Message from the President
Walking into a Theo School faculty meeting often feels like being in a winning team’s locker room at halftime. Serious issues get discussed, which supplies a little game-time tension, but the laughter is spontaneous and loud and there’s a sense that we are all in it, whatever it is, together. It is as productive and just plain enjoyable an academic environment as one can imagine.
It is also evidence of the character of our great dean, Maxine Beach, who is retiring this spring. Maxine’s intelligence is exceeded only by her wisdom, and her spirituality is matched only by her moment-to-moment spirit. No easy rider, Maxine lobbies hard for the interests of the Theo School—whenever I hear the drumming of her knuckles on the table at our cabinet meetings, I know the Beach temperature is rising—but she also exudes a collegiality that is utterly infectious.
There’s more that makes Maxine’s achievement still greater. This is as diverse a student and faculty community as one can imagine—international and multi everything. It is also a community that, unlike many seminaries associated with universities, has a large and still-growing role in the overall community. Maxine has embraced the notion of Drew as a uni-versity and encouraged her gang to open its doors to undergraduates and Caspersen students and to teach with faculty from the rest of Drew. On a material level, her tenure has been marked by her ability to raise funds and expand Seminary Hall. But for me, Maxine is the architect of something still more worthy—all that takes place inside that building.
In fact, I urge Drewids to stop by Seminary Hall for a service. As you enter to the sounds of an African liberation hymn and live through an hour of meditation, personal speech and joyous music, your sense of the human potential for good will revive. Maxine is in all of this, as she is in the bookshelves that hold the prodigious publications of the professors, as she is in the continuing improvements of the academic programs and, most, as she is in the hearts of the students.

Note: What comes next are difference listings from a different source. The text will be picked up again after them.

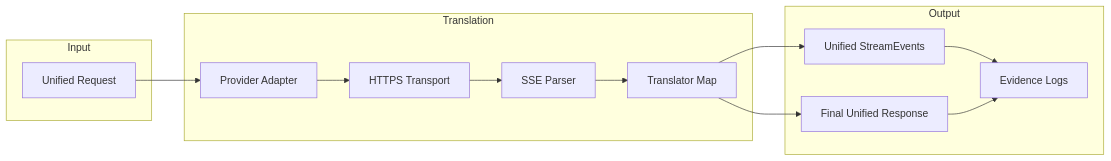
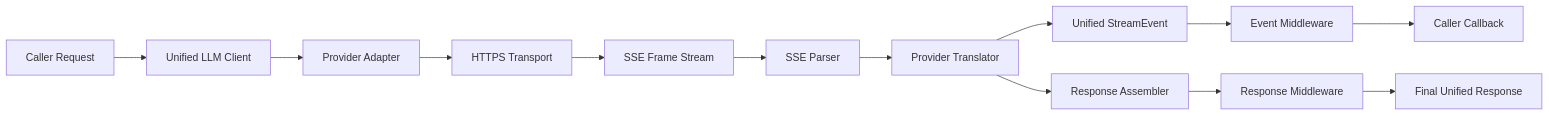
One commit to jaytaylor/attractor-tcl changed the fourth of 5 diagrams in docs/sprints/SPRINT-005-comprehensive-implementation-plan.md. Above: the diagram before and after it, drawn with Mermaid. The commit also changed other lines of this file, not shown here.

````diff
--- a/docs/sprints/SPRINT-005-comprehensive-implementation-plan.md
+++ b/docs/sprints/SPRINT-005-comprehensive-implementation-plan.md
@@ -1057,28 +588,15 @@
 ```mermaid
 flowchart LR
-  subgraph Input
-    RQ[Unified Request]
-  end
-
-  subgraph Translation
-    AD[Provider Adapter]
-    TR[HTTPS Transport]
-    SP[SSE Parser]
-    TM[Translator Map]
-  end
-
-  subgraph Output
-    EV[Unified StreamEvents]
-    FR[Final Unified Response]
-    EVI[Evidence Logs]
-  end
-
-  RQ --> AD
-  AD --> TR
-  TR --> SP
-  SP --> TM
-  TM --> EV
-  TM --> FR
-  EV --> EVI
-  FR --> EVI
+  A[Caller Request] --> B[Unified LLM Client]
+  B --> C[Provider Adapter]
+  C --> D[HTTPS Transport]
+  D --> E[SSE Frame Stream]
+  E --> F[SSE Parser]
+  F --> G[Provider Translator]
+  G --> H[Unified StreamEvent]
+  H --> I[Event Middleware]
+  I --> J[Caller Callback]
+  G --> K[Response Assembler]
+  K --> L[Response Middleware]
+  L --> M[Final Unified Response]
 ```
````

We are all a little fearful about what Drew will be without Maxine. But it is overpowered by something still greater: the legacy of human and divine love, a continuing breeze of energy and achievement and goodwill by which Dean Beach will remain vibrantly at Drew wherever she may be.